• WORK INSTRUCTIONS
Restate the data exactly as given and keep the pictures out.

(Source data)
BEGIN
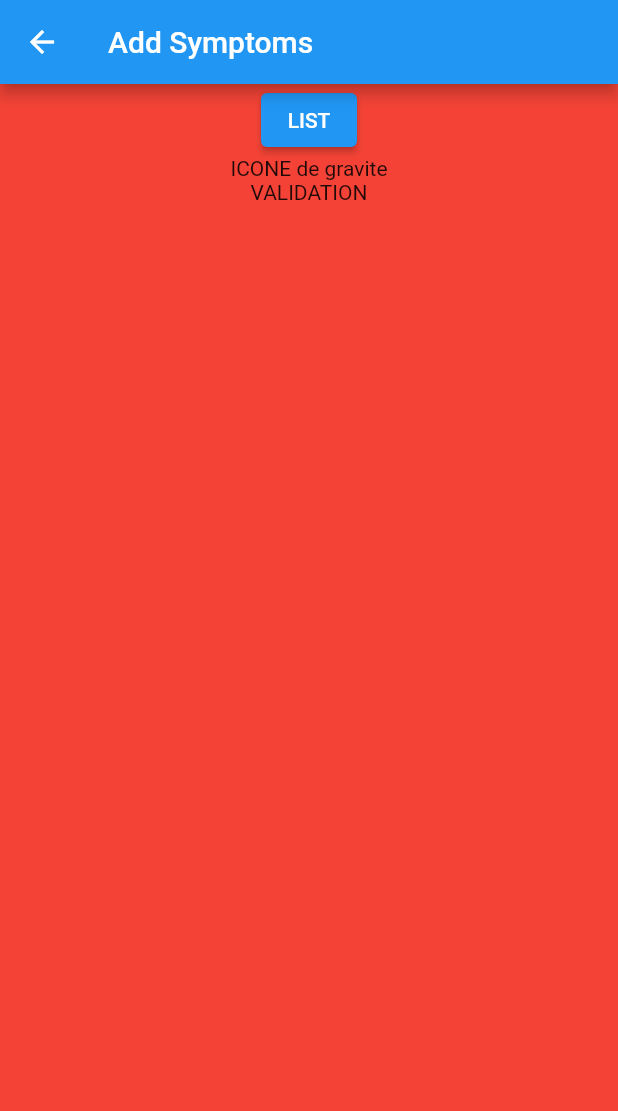
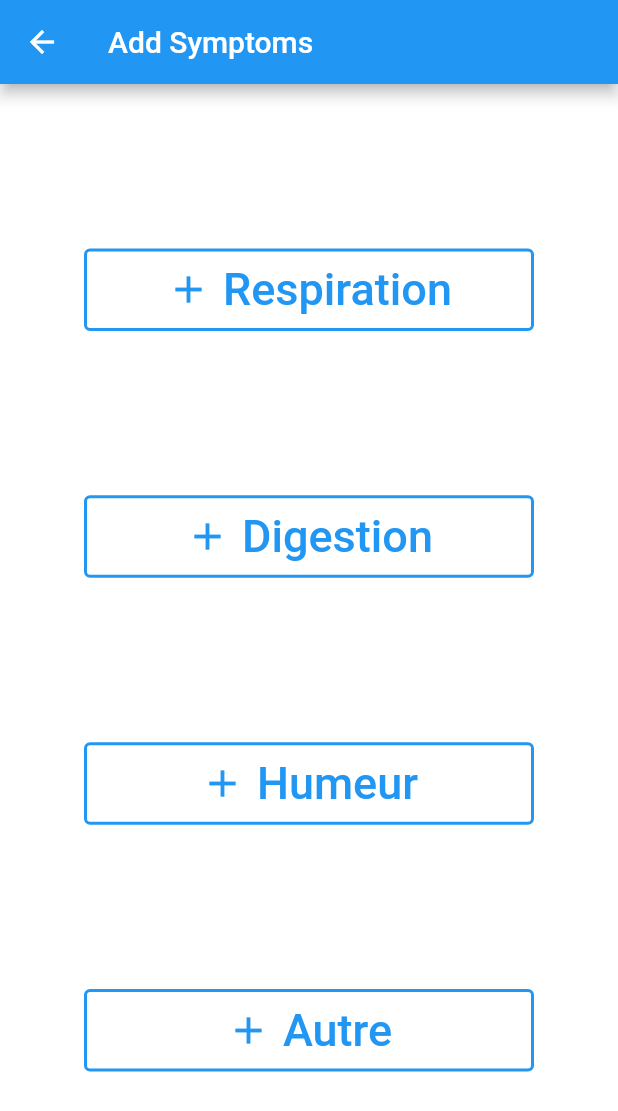
Before and after one commit to Kritor-cyber/MaMuco, a Flutter app: the AddSymptoms screen opened directly, on a phone screen of 412 x 824 dp. Shown: the top 1111 px of the screen. Run offline on Flutter 3.47's test engine with Material 2 defaults, Android fonts, the phone set to English and light mode, and no system bars; our stand-ins replace syncfusion_flutter_calendar; missing offline and left inert: syncfusion_localizations.

Commit message:
mise en place des quatre boutons (Symptomes) permettant l'accès aux différents niveaux de symptomes

```diff
--- a/lib/AddSymptoms.dart
+++ b/lib/AddSymptoms.dart
@@ -22,12 +22,13 @@ class _AddSymptoms extends State<AddSymptoms> {
       },
       child: Container(
         padding: EdgeInsets.all(25),
-        color: Color.fromARGB(138, 217, 0, 255),
+        color: Colors.white,
         child: Flex(
           direction: Axis.horizontal,
           children: [
             Expanded(
               child: Column(
+
                 children: [
                   Text("Choississez le symptôme à ajouter :"),
                   Container(
@@ -53,28 +54,21 @@ class _AddSymptoms extends State<AddSymptoms> {
         title: Text(language.getAddSymptoms()),
       ),
       body: Container(
-        color: Colors.red,
+        color: Colors.white,
         child: Stack(
           children: [
             Positioned(
               left: 0,
               right: 0,
+              top: 0,
+              bottom: 0,
               child: Column(
+                mainAxisAlignment: MainAxisAlignment.spaceEvenly,
                 children: [
-                  ElevatedButton(
-                    onPressed: () {
-                      setState(() {
-                        widget.selectingSymptom = true;
-                      });
-                    },
-                    style: ButtonStyle(
-                      backgroundColor:
-                          MaterialStateProperty.all<Color>(Colors.blue),
-                    ),
-                    child: Text("LIST"),
-                  ),
-                  Text("ICONE de gravite"),
-                  Text("VALIDATION"),
+                  getSymptomButton("Respiration"),
+                  getSymptomButton("Digestion"),
+                  getSymptomButton("Humeur"),
+                  getSymptomButton("Autre"),
                 ],
               ),
             ),
@@ -99,4 +93,22 @@ class _AddSymptoms extends State<AddSymptoms> {
       },
     );
   }
+
+  TextButton getSymptomButton (String label) {
+    return TextButton.icon (
+      onPressed: () {
+      setState(() {
+        widget.selectingSymptom = true;
+      });
+    },
+      icon: Icon(Icons.add, size: 30),
+      label: Text(label,style: TextStyle(fontSize: 30) ),
+      style: TextButton.styleFrom(
+        minimumSize: Size(300, 0),
+        primary: Colors.blue,
+        side: BorderSide(color: Colors.blue, width: 2),
+        padding: EdgeInsets.only(top:10, bottom: 10),
+    ),
+    );
+  }
 }
```
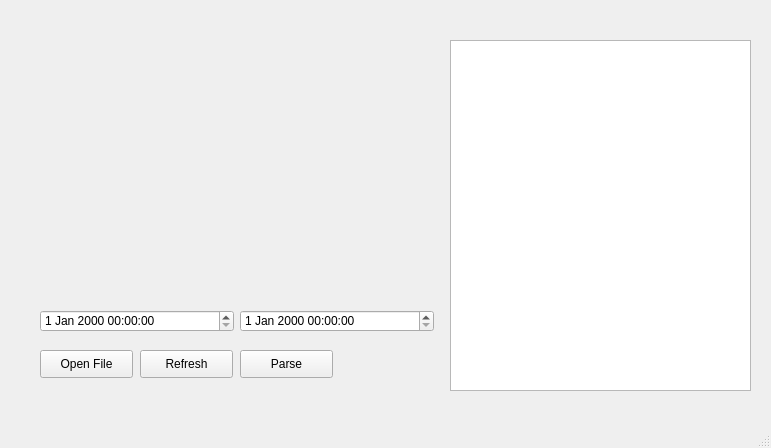
msb002/MHDlab, file Analysis/Post Processing/Layout.ui: the form before one commit.
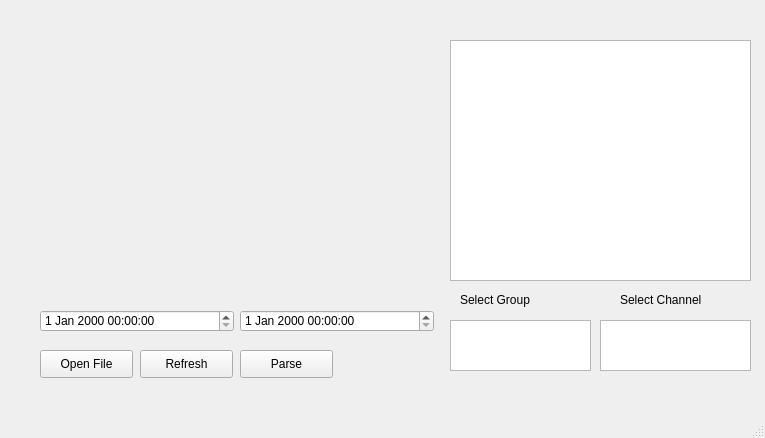
The form after the commit.

Commit message: get updating display of groups and channels

Patch:
```diff
--- a/Analysis/Post Processing/Layout.ui
+++ b/Analysis/Post Processing/Layout.ui
@@ -6,8 +6,8 @@
    <rect>
     <x>0</x>
     <y>0</y>
-    <width>771</width>
-    <height>448</height>
+    <width>765</width>
+    <height>438</height>
    </rect>
   </property>
   <property name="windowTitle">
@@ -79,7 +79,7 @@
       <x>450</x>
       <y>40</y>
       <width>301</width>
-      <height>351</height>
+      <height>241</height>
      </rect>
     </property>
    </widget>
@@ -93,6 +93,106 @@
      </rect>
     </property>
    </widget>
+   <widget class="QListWidget" name="selectChannel">
+    <property name="geometry">
+     <rect>
+      <x>600</x>
+      <y>320</y>
+      <width>151</width>
+      <height>51</height>
+     </rect>
+    </property>
+    <property name="isWrapping" stdset="0">
+     <bool>false</bool>
+    </property>
+    <property name="resizeMode">
+     <enum>QListView::Fixed</enum>
+    </property>
+    <property name="spacing">
+     <number>1</number>
+    </property>
+    <property name="viewMode">
+     <enum>QListView::ListMode</enum>
+    </property>
+    <property name="modelColumn">
+     <number>0</number>
+    </property>
+    <property name="wordWrap">
+     <bool>false</bool>
+    </property>
+    <property name="selectionRectVisible">
+     <bool>false</bool>
+    </property>
+    <property name="currentRow">
+     <number>-1</number>
+    </property>
+    <property name="sortingEnabled">
+     <bool>false</bool>
+    </property>
+   </widget>
+   <widget class="QLabel" name="label">
+    <property name="geometry">
+     <rect>
+      <x>620</x>
+      <y>290</y>
+      <width>91</width>
+      <height>20</height>
+     </rect>
+    </property>
+    <property name="text">
+     <string>Select Channel</string>
+    </property>
+   </widget>
+   <widget class="QLabel" name="label_2">
+    <property name="geometry">
+     <rect>
+      <x>460</x>
+      <y>290</y>
+      <width>91</width>
+      <height>20</height>
+     </rect>
+    </property>
+    <property name="text">
+     <string>Select Group</string>
+    </property>
+   </widget>
+   <widget class="QListWidget" name="selectGroup">
+    <property name="geometry">
+     <rect>
+      <x>450</x>
+      <y>320</y>
+      <width>141</width>
+      <height>51</height>
+     </rect>
+    </property>
+    <property name="isWrapping" stdset="0">
+     <bool>false</bool>
+    </property>
+    <property name="resizeMode">
+     <enum>QListView::Fixed</enum>
+    </property>
+    <property name="spacing">
+     <number>1</number>
+    </property>
+    <property name="viewMode">
+     <enum>QListView::ListMode</enum>
+    </property>
+    <property name="modelColumn">
+     <number>0</number>
+    </property>
+    <property name="wordWrap">
+     <bool>false</bool>
+    </property>
+    <property name="selectionRectVisible">
+     <bool>false</bool>
+    </property>
+    <property name="currentRow">
+     <number>-1</number>
+    </property>
+    <property name="sortingEnabled">
+     <bool>false</bool>
+    </property>
+   </widget>
   </widget>
   <widget class="QMenuBar" name="menubar">
    <property name="geometry">
```
Left out of the diff: 2 changed lines with no effect on the pictures. The commit also changes 2 other files.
END
• YOUR SOLUTION
Before and after one commit to Kritor-cyber/MaMuco, a Flutter app: the AddSymptoms screen opened directly, on a phone screen of 412 x 824 dp. Shown: the top 1111 px of the screen. Run offline on Flutter 3.47's test engine with Material 2 defaults, Android fonts, the phone set to English and light mode, and no system bars; our stand-ins replace syncfusion_flutter_calendar; missing offline and left inert: syncfusion_localizations.

Commit message:
mise en place des quatre boutons (Symptomes) permettant l'accès aux différents niveaux de symptomes

```diff
--- a/lib/AddSymptoms.dart
+++ b/lib/AddSymptoms.dart
@@ -22,12 +22,13 @@ class _AddSymptoms extends State<AddSymptoms> {
       },
       child: Container(
         padding: EdgeInsets.all(25),
-        color: Color.fromARGB(138, 217, 0, 255),
+        color: Colors.white,
         child: Flex(
           direction: Axis.horizontal,
           children: [
             Expanded(
               child: Column(
+
                 children: [
                   Text("Choississez le symptôme à ajouter :"),
                   Container(
@@ -53,28 +54,21 @@ class _AddSymptoms extends State<AddSymptoms> {
         title: Text(language.getAddSymptoms()),
       ),
       body: Container(
-        color: Colors.red,
+        color: Colors.white,
         child: Stack(
           children: [
             Positioned(
               left: 0,
               right: 0,
+              top: 0,
+              bottom: 0,
               child: Column(
+                mainAxisAlignment: MainAxisAlignment.spaceEvenly,
                 children: [
-                  ElevatedButton(
-                    onPressed: () {
-                      setState(() {
-                        widget.selectingSymptom = true;
-                      });
-                    },
-                    style: ButtonStyle(
-                      backgroundColor:
-                          MaterialStateProperty.all<Color>(Colors.blue),
-                    ),
-                    child: Text("LIST"),
-                  ),
-                  Text("ICONE de gravite"),
-                  Text("VALIDATION"),
+                  getSymptomButton("Respiration"),
+                  getSymptomButton("Digestion"),
+                  getSymptomButton("Humeur"),
+                  getSymptomButton("Autre"),
                 ],
               ),
             ),
@@ -99,4 +93,22 @@ class _AddSymptoms extends State<AddSymptoms> {
       },
     );
   }
+
+  TextButton getSymptomButton (String label) {
+    return TextButton.icon (
+      onPressed: () {
+      setState(() {
+        widget.selectingSymptom = true;
+      });
+    },
+      icon: Icon(Icons.add, size: 30),
+      label: Text(label,style: TextStyle(fontSize: 30) ),
+      style: TextButton.styleFrom(
+        minimumSize: Size(300, 0),
+        primary: Colors.blue,
+        side: BorderSide(color: Colors.blue, width: 2),
+        padding: EdgeInsets.only(top:10, bottom: 10),
+    ),
+    );
+  }
 }
```
msb002/MHDlab, file Analysis/Post Processing/Layout.ui: the form before one commit.
The form after the commit.

Commit message: get updating display of groups and channels

Patch:
```diff
--- a/Analysis/Post Processing/Layout.ui
+++ b/Analysis/Post Processing/Layout.ui
@@ -6,8 +6,8 @@
    <rect>
     <x>0</x>
     <y>0</y>
-    <width>771</width>
-    <height>448</height>
+    <width>765</width>
+    <height>438</height>
    </rect>
   </property>
   <property name="windowTitle">
@@ -79,7 +79,7 @@
       <x>450</x>
       <y>40</y>
       <width>301</width>
-      <height>351</height>
+      <height>241</height>
      </rect>
     </property>
    </widget>
@@ -93,6 +93,106 @@
      </rect>
     </property>
    </widget>
+   <widget class="QListWidget" name="selectChannel">
+    <property name="geometry">
+     <rect>
+      <x>600</x>
+      <y>320</y>
+      <width>151</width>
+      <height>51</height>
+     </rect>
+    </property>
+    <property name="isWrapping" stdset="0">
+     <bool>false</bool>
+    </property>
+    <property name="resizeMode">
+     <enum>QListView::Fixed</enum>
+    </property>
+    <property name="spacing">
+     <number>1</number>
+    </property>
+    <property name="viewMode">
+     <enum>QListView::ListMode</enum>
+    </property>
+    <property name="modelColumn">
+     <number>0</number>
+    </property>
+    <property name="wordWrap">
+     <bool>false</bool>
+    </property>
+    <property name="selectionRectVisible">
+     <bool>false</bool>
+    </property>
+    <property name="currentRow">
+     <number>-1</number>
+    </property>
+    <property name="sortingEnabled">
+     <bool>false</bool>
+    </property>
+   </widget>
+   <widget class="QLabel" name="label">
+    <property name="geometry">
+     <rect>
+      <x>620</x>
+      <y>290</y>
+      <width>91</width>
+      <height>20</height>
+     </rect>
+    </property>
+    <property name="text">
+     <string>Select Channel</string>
+    </property>
+   </widget>
+   <widget class="QLabel" name="label_2">
+    <property name="geometry">
+     <rect>
+      <x>460</x>
+      <y>290</y>
+      <width>91</width>
+      <height>20</height>
+     </rect>
+    </property>
+    <property name="text">
+     <string>Select Group</string>
+    </property>
+   </widget>
+   <widget class="QListWidget" name="selectGroup">
+    <property name="geometry">
+     <rect>
+      <x>450</x>
+      <y>320</y>
+      <width>141</width>
+      <height>51</height>
+     </rect>
+    </property>
+    <property name="isWrapping" stdset="0">
+     <bool>false</bool>
+    </property>
+    <property name="resizeMode">
+     <enum>QListView::Fixed</enum>
+    </property>
+    <property name="spacing">
+     <number>1</number>
+    </property>
+    <property name="viewMode">
+     <enum>QListView::ListMode</enum>
+    </property>
+    <property name="modelColumn">
+     <number>0</number>
+    </property>
+    <property name="wordWrap">
+     <bool>false</bool>
+    </property>
+    <property name="selectionRectVisible">
+     <bool>false</bool>
+    </property>
+    <property name="currentRow">
+     <number>-1</number>
+    </property>
+    <property name="sortingEnabled">
+     <bool>false</bool>
+    </property>
+   </widget>
   </widget>
   <widget class="QMenuBar" name="menubar">
    <property name="geometry">
```
Left out of the diff: 2 changed lines with no effect on the pictures. The commit also changes 2 other files.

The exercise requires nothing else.